Whenever a line of the entries below holds the string "Compatible", copy that line and return it.

BEGIN GIVEN ENTRIES

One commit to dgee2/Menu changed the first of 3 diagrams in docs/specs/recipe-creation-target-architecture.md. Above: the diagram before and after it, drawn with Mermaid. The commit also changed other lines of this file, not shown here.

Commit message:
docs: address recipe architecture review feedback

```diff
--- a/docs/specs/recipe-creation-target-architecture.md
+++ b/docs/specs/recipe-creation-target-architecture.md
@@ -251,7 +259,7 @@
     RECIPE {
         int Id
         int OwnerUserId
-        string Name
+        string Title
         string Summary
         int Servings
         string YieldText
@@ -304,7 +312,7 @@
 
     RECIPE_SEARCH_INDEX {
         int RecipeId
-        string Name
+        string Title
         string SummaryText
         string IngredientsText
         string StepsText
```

END GIVEN ENTRIES
BEGIN GIVEN ENTRIES

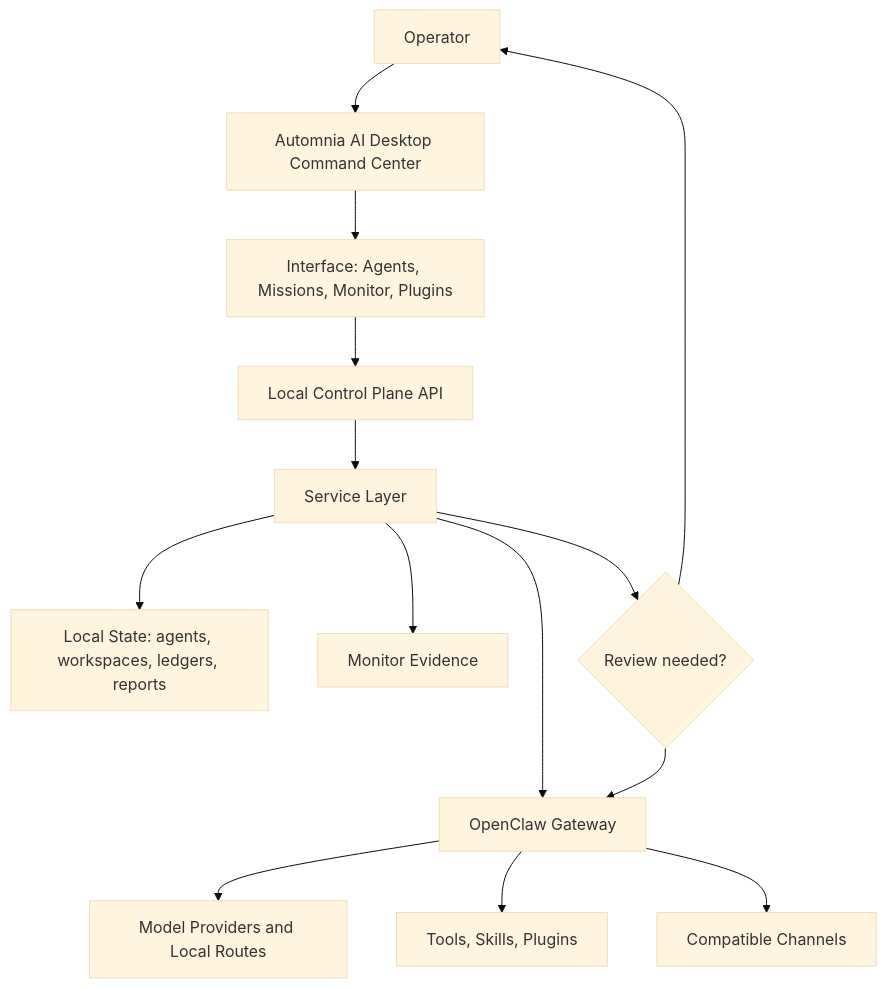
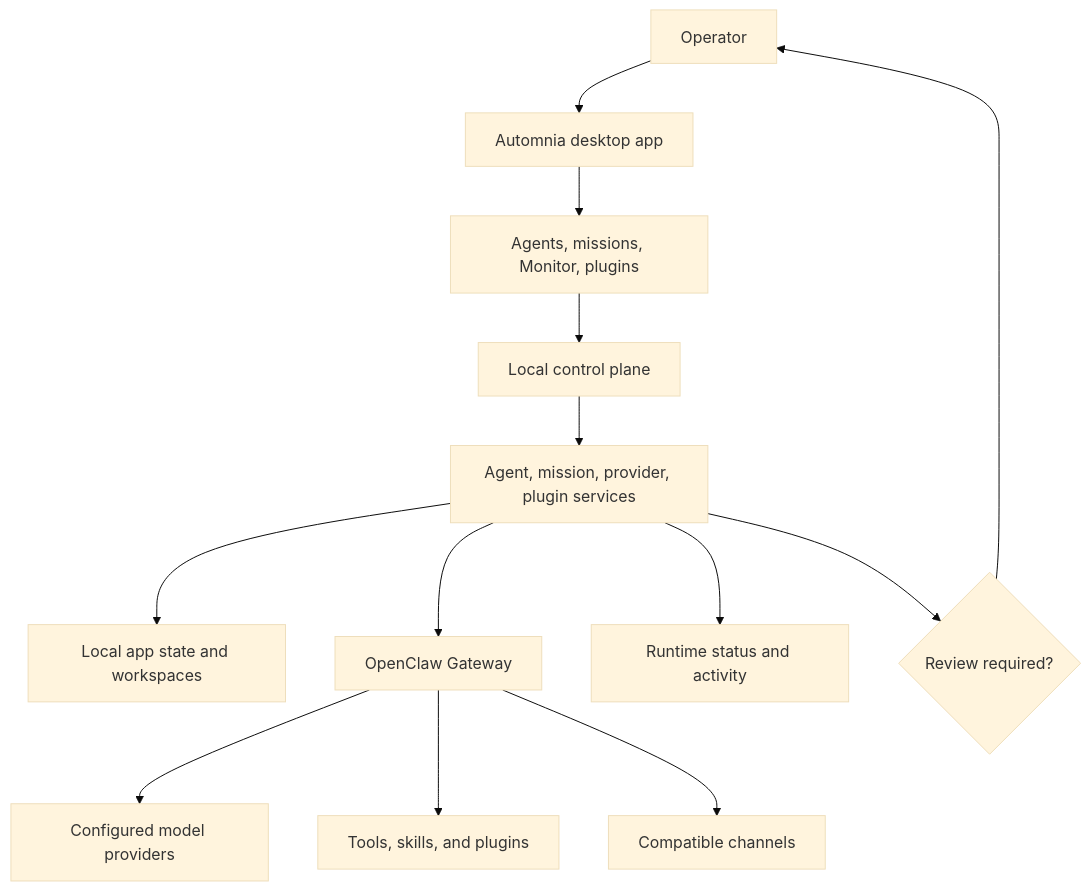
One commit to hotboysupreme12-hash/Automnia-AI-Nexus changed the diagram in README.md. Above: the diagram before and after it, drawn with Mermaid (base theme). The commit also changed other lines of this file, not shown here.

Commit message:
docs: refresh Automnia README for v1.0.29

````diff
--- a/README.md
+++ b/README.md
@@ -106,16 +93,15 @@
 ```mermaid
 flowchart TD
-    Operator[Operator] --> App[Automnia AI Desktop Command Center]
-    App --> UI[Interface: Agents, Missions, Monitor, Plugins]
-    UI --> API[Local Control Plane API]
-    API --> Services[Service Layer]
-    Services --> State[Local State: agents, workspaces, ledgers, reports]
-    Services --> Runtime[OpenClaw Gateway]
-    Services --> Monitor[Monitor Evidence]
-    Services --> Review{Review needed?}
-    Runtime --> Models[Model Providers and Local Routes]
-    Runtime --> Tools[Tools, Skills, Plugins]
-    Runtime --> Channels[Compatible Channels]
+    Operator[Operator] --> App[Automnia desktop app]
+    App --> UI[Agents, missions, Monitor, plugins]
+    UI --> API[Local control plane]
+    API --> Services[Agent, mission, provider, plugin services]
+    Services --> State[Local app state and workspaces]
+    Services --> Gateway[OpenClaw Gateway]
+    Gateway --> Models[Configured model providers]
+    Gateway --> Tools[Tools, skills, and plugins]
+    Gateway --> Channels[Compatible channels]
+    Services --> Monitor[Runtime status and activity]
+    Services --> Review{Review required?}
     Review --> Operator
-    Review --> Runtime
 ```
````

END GIVEN ENTRIES

▸ ANSWER SECTION:
-    Runtime --> Channels[Compatible Channels]
+    Gateway --> Channels[Compatible channels]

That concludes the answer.